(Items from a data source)
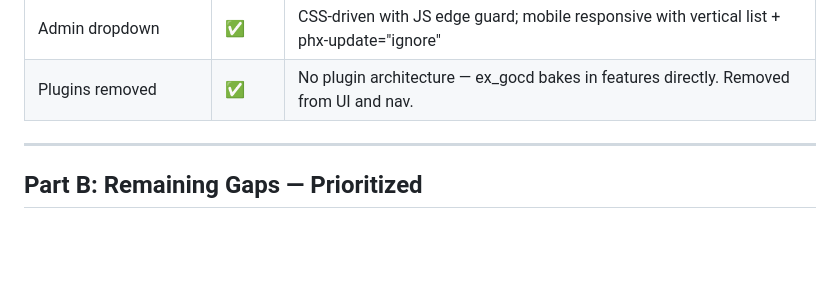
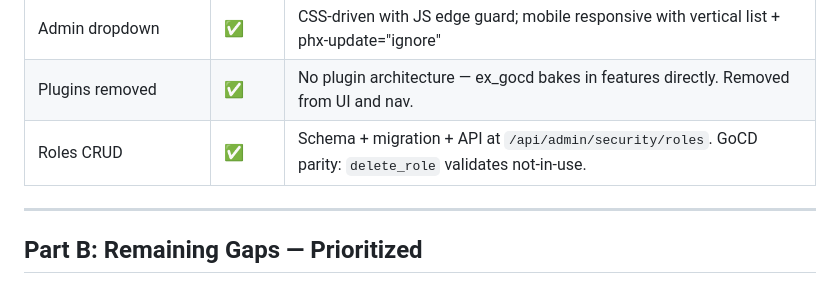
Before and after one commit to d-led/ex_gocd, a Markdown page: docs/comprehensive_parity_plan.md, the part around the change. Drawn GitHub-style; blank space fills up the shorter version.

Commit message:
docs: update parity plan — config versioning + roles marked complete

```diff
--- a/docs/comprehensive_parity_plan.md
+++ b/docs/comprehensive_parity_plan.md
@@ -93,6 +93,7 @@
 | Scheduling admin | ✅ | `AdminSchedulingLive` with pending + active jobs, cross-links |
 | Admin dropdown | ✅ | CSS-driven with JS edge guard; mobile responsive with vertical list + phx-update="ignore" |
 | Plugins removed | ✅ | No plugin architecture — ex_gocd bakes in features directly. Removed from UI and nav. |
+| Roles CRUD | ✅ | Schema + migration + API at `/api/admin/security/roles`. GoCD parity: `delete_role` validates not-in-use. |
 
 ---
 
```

» Work order
Check the data line by line and report how many lines contain "roles" as a word or string, giving nothing besides the number.

» Answer to this problem
2